Open main menu

Frederick Douglass

American social reformer, orator, writer and statesman

Frederick Douglass (1818-1895) was an African-American in the 19th century. He was born as a slave in Maryland, but learned to read and escaped to the North in the 1830s.

Frederick Douglass
Frederick Douglass (circa 1879).jpg
Frederick Douglass
Born
Frederick Agustus Washington Bailey

(1818-02-14)February 14, 1818
Talbot County, Maryland
DiedFebruary 20, 1895(1895-02-20) (aged 77)
Cause of deathheart attack or stroke
Other namesFrederick Augustus Washington Bailey
Political partyRepublican
Spouse(s)Hellen Pitt
Children5

He soon became an abolitionist (someone who wants to end slavery), and worked with other abolitionists such as William Lloyd Garrison. He was the most powerful speaker for abolitionism. Frederick also published his own newspaper "North Star". He wrote two books, Narrative of the Life of Frederick Douglass and My Bondage and My Freedom. Douglass spent several years in England and Ireland. During the Civil War, Douglass was the most famous black man in the country, and met Abraham Lincoln. After the War, he served as Ambassador to Haiti and an advocate for equal rights for African-Americans.[1]
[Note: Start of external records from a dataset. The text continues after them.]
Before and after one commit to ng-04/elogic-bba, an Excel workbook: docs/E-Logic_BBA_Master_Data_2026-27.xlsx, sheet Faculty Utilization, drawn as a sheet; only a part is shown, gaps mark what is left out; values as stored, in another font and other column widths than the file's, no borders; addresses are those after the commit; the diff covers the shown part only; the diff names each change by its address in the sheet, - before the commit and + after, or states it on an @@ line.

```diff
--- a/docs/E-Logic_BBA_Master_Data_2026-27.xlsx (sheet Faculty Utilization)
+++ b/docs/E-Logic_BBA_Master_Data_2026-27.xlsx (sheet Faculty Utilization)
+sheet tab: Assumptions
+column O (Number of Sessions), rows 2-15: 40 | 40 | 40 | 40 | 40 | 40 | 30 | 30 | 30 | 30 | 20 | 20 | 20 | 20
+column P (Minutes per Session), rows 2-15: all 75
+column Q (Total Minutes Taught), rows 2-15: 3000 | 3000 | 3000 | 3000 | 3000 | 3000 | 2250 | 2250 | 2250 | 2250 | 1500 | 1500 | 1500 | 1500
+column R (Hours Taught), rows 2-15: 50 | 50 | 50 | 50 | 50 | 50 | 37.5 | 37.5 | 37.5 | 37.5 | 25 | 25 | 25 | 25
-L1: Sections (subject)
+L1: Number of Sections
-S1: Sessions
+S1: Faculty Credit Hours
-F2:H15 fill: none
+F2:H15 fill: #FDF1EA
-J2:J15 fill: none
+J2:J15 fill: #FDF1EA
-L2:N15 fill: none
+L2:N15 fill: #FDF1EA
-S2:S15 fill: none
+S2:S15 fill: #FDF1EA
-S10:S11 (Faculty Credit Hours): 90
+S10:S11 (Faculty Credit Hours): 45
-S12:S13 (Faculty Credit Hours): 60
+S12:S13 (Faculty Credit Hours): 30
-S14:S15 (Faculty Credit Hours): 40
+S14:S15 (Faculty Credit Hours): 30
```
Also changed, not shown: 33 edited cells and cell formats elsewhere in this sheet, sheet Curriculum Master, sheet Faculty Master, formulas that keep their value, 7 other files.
ReferencesEdit

  1. Finkenbine, Roy E. (2000). "Douglass, Frederick"; American National Biography Online. Access Date: 12 September, 2016